Blues guitarist Johnny Winter has died at the age of 70. He died in Zurich on Wednesday July 16th, days after playing the Lovely Days Festival in Austria.

Born in Texas in 1944, Winter began his musical career as a clarinettist before moving on to the guitar. He developed a blues-based style that was heavily influenced by Muddy Waters. The Chess blues star went on to mentor Winters and the two regularly worked together.

In 1964 Winter worked with Mike Bloomfield and subsequently won a record deal with Columbia. His 1969 LP, ‘The Progressive Blues Experiment’ was hailed as new age blues classic. The album contained a tribute to Muddy Waters along with tracks like ‘Rollin’ And Tumblin” and an energized cover of ‘Good Morning Little Schoolgirl’. Winter – instantly recognizable by his long white hair (he was born an albino) – went on to work with Jimi Hendrix and Janis Joplin. For a time he also worked with his brother, Edgar, but his career stuttered from time to time as he struggled with addiction problems.

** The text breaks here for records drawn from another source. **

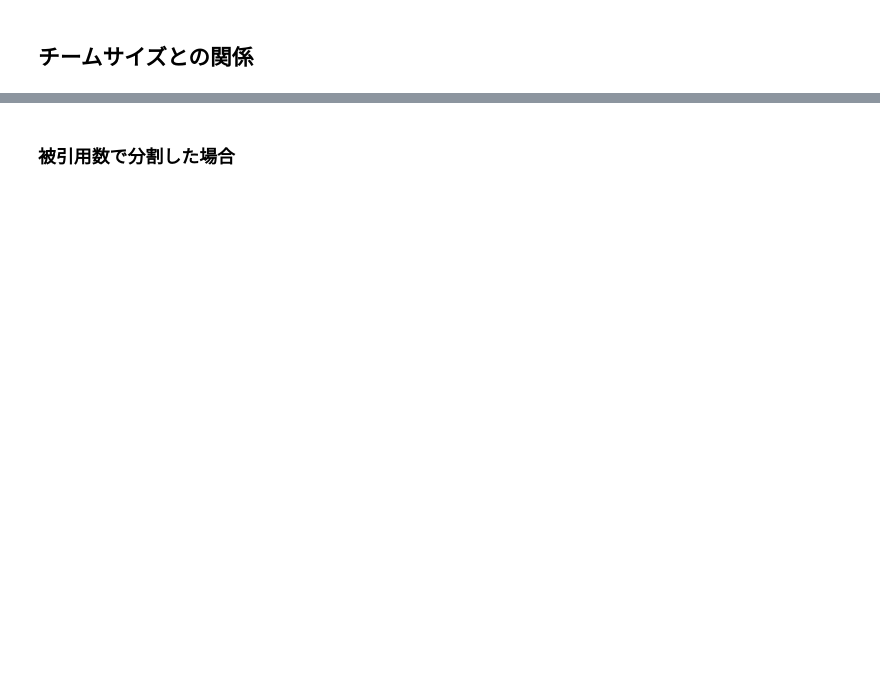
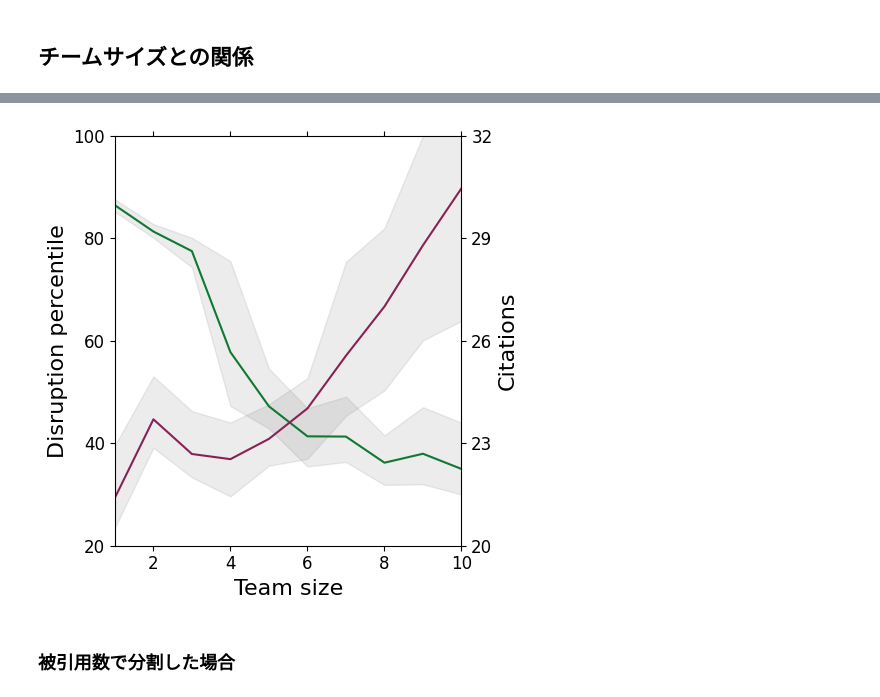
Before and after one commit to ScisciJP/tutorial_jp, a Jupyter notebook: 3-Disruptiveness.ipynb, the cells around one changed output, grey strips where cells are left out. Drawn from its saved outputs; the diff is of its cells as text; code cells hidden in the pictures; blank space fills up the shorter version.

```diff
--- a/3-Disruptiveness.ipynb
+++ b/3-Disruptiveness.ipynb
@@ -407,0 +401,17 @@ plt.show()
+# %%
+teamsize,impact,disruption,referenceAge, referencePopularity = np.array(W).T
+
+#aggregate data by team size
+impPaper=defaultdict(lambda:[])
+disPaper=defaultdict(lambda:[])
+depPaper=defaultdict(lambda:[])
+popPaper=defaultdict(lambda:[])
+for ts,imp,disrupt,refAge, refPop in W:
+    if 1<=ts<=10:
+        impPaper[ts].append(imp)
+        disPaper[ts].append(disrupt)
+        depPaper[ts].append(refAge)
+        popPaper[ts].append(refPop)
+
+DisruptionPaper=random.sample(list(disruption),10000)
+stats.percentileofscore(DisruptionPaper,0)#test with zero value , which should be around ~70
@@ -408,3 +457,30 @@ plt.show()
+# %%
+fig = plt.figure(figsize=(5,5),facecolor='white')
+
+host = host_subplot(111)
+plt.subplots_adjust(right=1)
+host.tick_params(axis='x', which='both',bottom='on',top='off')
+par1 = host.twinx()
+
+host.plot(xdisPaper,ydisPaper, label="Disruption",color='#117733')
+par1.plot(ximpPaper,yimpPaper, label="Impact",color='#882255')
+host.fill_between(range(1,11), ydisPaperCIa,ydisPaperCIb,color='gray',alpha=0.15)
+par1.fill_between(range(1,11), yimpPaperCIa,yimpPaperCIb,color='gray',alpha=0.15)
+
+host.set_xlim(1, 10)
+host.set_ylim(20,100)
+host.set_yticks([20,40,60,80,100])
+par1.set_ylim(20,32)
+par1.set_yticks([20,23,26,29,32])
+host.set_xlabel('Team size',size=16)
+host.set_ylabel('Disruption percentile',size=16)
+par1.set_ylabel('Citations',size=16)
+host.tick_params(axis='both', which='major', labelsize=12)
+par1.tick_params(axis='both', which='major', labelsize=12)
+
+plt.tight_layout()
+# %% [output]
+[figure, added]
 # %% [markdown]
 ### 被引用数で分割した場合
 # %%
```
Also changed, not shown: parts of 10 cells of this notebook.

The guitarist was due to release a new album in September and he recently commented that he just wanted to be remembered as “a good blues musician but you don’t want to sound like anybody else. I hope I’ve done that. I don’t think anybody else plays like me”.